The State requests us to adopt a blanket rule of immunity exempting all state projects from municipal regulations unless the Legislature specifically provides otherwise. See Kentucky Inst. for Blind v. Louisville, 123 Ky. 767, 97 S.W. *651 402 (1906). Various other tests have been adopted by courts in determining whether one governmental unit is immune from another unit's zoning regulations. The tests are utilized when legislative intent appears unclear and are often based upon superior sovereignty, eminent domain, the governmental-proprietary use distinction, or a balancing of interests. See, e.g., Scottsdale v. Municipal Court, 90 Ariz. 393, 368 P.2d 637 (1962); Taber v. Benton Harbor, 280 Mich. 522, 274 N.W. 324 (1937); Oronoco v. Rochester, 293 Minn. 468, 197 N.W.2d 426 (1972); State ex rel. Askew v. Kopp, 330 S.W.2d 882 (Mo. 1960); Rutgers v. Piluso, 60 N.J. 142, 286 A.2d 697 (1972); Aviation Servs., Inc. v. Board of Adj., 20 N.J. 275, 119 A.2d 761 (1956); South Hill Sewer Dist. v. Pierce Cy., 22 Wn. App. 738, 591 P.2d 877 (1979). See also Annot., 59 A.L.R.3d 1244 (1974); Annot., 61 A.L.R.2d 970 (1958); Note, Governmental Immunity From Local Zoning Ordinances, 84 Harv. L. Rev. 869 (1971); Note, Municipal Power To Regulate Building Construction and Land Use by Other State Agencies, 49 Minn. L. Rev. 284 (1964); Comment, Recent Cases in the Law on Intergovernmental Zoning Immunity: New Standards Designed To Maximize the Public Interests, 8 Urb. Law. 327 (1976). Since the Legislature clearly expressed its intent to preempt the County's authority in the applicable statutes before us, we find it unnecessary to adopt any of the above tests at this time.

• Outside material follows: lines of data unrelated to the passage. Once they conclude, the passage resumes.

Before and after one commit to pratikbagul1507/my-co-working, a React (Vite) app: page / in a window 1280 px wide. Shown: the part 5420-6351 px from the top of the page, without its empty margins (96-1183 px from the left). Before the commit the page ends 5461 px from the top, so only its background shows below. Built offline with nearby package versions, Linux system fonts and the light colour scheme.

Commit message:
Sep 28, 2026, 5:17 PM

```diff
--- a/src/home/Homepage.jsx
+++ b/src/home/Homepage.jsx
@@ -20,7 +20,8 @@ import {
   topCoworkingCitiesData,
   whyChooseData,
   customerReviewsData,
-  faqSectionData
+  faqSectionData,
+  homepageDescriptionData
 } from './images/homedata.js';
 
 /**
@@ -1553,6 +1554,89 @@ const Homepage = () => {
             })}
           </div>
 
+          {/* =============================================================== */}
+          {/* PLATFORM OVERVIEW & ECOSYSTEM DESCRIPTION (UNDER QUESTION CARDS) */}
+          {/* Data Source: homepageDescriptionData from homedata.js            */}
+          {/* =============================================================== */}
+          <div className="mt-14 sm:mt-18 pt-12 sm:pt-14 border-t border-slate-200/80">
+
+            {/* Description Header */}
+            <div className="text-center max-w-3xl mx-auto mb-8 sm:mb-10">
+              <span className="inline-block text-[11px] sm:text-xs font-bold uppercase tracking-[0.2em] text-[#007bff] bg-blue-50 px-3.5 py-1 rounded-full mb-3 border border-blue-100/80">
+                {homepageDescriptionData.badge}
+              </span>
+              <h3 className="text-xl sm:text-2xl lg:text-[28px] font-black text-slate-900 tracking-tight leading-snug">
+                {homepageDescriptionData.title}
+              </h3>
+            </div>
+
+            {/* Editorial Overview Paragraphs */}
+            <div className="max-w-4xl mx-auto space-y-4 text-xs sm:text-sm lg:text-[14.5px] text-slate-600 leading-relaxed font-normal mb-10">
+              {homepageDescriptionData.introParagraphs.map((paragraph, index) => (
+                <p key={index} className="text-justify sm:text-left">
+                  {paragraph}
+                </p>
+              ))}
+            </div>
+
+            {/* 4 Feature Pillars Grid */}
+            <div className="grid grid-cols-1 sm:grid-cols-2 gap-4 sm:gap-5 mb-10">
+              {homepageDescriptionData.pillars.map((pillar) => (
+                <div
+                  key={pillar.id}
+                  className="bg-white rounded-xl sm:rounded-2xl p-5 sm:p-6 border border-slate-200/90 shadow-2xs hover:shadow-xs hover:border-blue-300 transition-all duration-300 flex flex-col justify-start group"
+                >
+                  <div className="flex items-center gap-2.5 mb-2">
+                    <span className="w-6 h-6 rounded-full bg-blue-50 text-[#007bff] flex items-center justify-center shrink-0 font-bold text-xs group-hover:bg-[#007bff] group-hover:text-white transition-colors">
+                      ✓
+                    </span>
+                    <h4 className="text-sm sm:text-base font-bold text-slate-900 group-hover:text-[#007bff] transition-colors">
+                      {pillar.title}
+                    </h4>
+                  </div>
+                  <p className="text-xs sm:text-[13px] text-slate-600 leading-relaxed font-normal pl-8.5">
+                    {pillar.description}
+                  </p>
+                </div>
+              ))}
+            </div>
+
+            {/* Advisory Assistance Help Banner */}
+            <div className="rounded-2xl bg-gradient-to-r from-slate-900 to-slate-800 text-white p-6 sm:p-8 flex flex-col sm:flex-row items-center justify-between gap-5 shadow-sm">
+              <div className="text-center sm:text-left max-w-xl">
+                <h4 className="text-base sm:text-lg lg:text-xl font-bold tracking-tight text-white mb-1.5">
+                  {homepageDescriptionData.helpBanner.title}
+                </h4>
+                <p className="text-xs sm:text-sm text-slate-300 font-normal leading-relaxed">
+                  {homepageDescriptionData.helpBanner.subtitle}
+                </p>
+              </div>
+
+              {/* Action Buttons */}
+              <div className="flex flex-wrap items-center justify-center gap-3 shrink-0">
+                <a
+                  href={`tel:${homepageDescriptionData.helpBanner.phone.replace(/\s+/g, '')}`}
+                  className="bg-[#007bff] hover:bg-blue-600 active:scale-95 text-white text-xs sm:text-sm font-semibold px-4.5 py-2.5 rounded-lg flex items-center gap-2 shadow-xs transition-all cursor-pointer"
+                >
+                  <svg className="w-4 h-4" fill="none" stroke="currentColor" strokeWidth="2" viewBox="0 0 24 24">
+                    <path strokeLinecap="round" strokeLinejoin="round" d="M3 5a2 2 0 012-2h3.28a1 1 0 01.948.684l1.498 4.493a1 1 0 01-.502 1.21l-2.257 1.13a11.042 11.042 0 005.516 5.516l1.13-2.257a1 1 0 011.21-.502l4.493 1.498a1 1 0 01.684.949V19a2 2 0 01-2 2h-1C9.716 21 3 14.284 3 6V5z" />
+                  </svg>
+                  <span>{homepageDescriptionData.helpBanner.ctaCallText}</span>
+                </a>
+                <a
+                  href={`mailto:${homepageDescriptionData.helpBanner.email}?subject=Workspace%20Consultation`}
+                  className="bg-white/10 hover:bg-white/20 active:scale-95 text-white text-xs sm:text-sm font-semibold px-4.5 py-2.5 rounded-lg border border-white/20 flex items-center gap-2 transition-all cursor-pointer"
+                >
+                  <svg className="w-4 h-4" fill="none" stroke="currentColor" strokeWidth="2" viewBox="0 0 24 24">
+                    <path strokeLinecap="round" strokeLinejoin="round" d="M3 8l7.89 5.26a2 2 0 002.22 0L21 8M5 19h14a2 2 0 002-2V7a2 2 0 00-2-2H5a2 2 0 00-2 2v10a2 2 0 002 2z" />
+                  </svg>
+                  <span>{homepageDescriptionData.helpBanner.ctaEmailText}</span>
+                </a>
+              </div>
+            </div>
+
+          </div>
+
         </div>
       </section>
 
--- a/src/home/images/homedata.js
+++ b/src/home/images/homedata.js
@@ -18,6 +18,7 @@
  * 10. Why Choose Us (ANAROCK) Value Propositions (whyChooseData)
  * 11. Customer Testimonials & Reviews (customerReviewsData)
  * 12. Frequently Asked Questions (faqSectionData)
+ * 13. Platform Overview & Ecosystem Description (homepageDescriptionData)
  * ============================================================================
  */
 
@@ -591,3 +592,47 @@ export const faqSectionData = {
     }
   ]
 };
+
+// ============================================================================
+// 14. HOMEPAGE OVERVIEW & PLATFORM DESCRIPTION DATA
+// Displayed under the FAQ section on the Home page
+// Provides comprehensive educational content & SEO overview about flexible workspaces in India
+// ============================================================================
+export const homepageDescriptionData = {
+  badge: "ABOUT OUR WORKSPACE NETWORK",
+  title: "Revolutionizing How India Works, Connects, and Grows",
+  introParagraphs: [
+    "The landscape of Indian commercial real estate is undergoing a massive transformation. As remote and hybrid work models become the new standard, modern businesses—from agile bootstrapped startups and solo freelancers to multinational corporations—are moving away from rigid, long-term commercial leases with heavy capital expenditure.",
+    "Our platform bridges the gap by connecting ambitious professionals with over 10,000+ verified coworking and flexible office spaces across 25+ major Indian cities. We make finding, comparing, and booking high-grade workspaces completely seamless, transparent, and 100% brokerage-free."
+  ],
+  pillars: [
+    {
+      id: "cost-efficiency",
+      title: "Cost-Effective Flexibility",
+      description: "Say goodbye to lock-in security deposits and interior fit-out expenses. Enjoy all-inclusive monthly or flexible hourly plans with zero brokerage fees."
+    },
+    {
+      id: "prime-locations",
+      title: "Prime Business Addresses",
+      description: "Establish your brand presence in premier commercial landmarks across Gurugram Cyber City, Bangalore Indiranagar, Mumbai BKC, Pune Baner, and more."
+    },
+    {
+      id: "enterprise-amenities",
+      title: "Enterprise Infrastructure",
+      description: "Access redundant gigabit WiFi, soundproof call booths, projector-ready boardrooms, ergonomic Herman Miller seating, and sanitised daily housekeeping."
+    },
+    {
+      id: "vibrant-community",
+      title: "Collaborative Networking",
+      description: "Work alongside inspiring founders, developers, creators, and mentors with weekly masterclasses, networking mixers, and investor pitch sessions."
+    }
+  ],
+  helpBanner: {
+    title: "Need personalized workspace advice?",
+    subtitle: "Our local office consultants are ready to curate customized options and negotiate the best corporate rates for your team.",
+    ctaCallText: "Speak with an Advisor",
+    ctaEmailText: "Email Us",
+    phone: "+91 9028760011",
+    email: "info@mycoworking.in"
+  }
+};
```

We conclude, under the circumstances of this case, the State is not subject to the County's zoning ordinance. Thus, we affirm the trial court.

BRACHTENBACH, C.J., and ROSELLINI, STAFFORD, UTTER, DOLLIVER, WILLIAMS, DORE, and PEARSON, JJ., concur.

NOTES

[1] The correctional duties of the Department of Social and Health Services were transferred to the Department of Corrections. RCW 72.09.040.

[2] This provision was introduced in the Senate in February and was passed by the Senate April 26. Four days later, the County filed this action. By April 26, both houses of the Legislature had approved the budget and the Governor signed it on May 14. The appropriation became effective July 1, prior to judgment herein.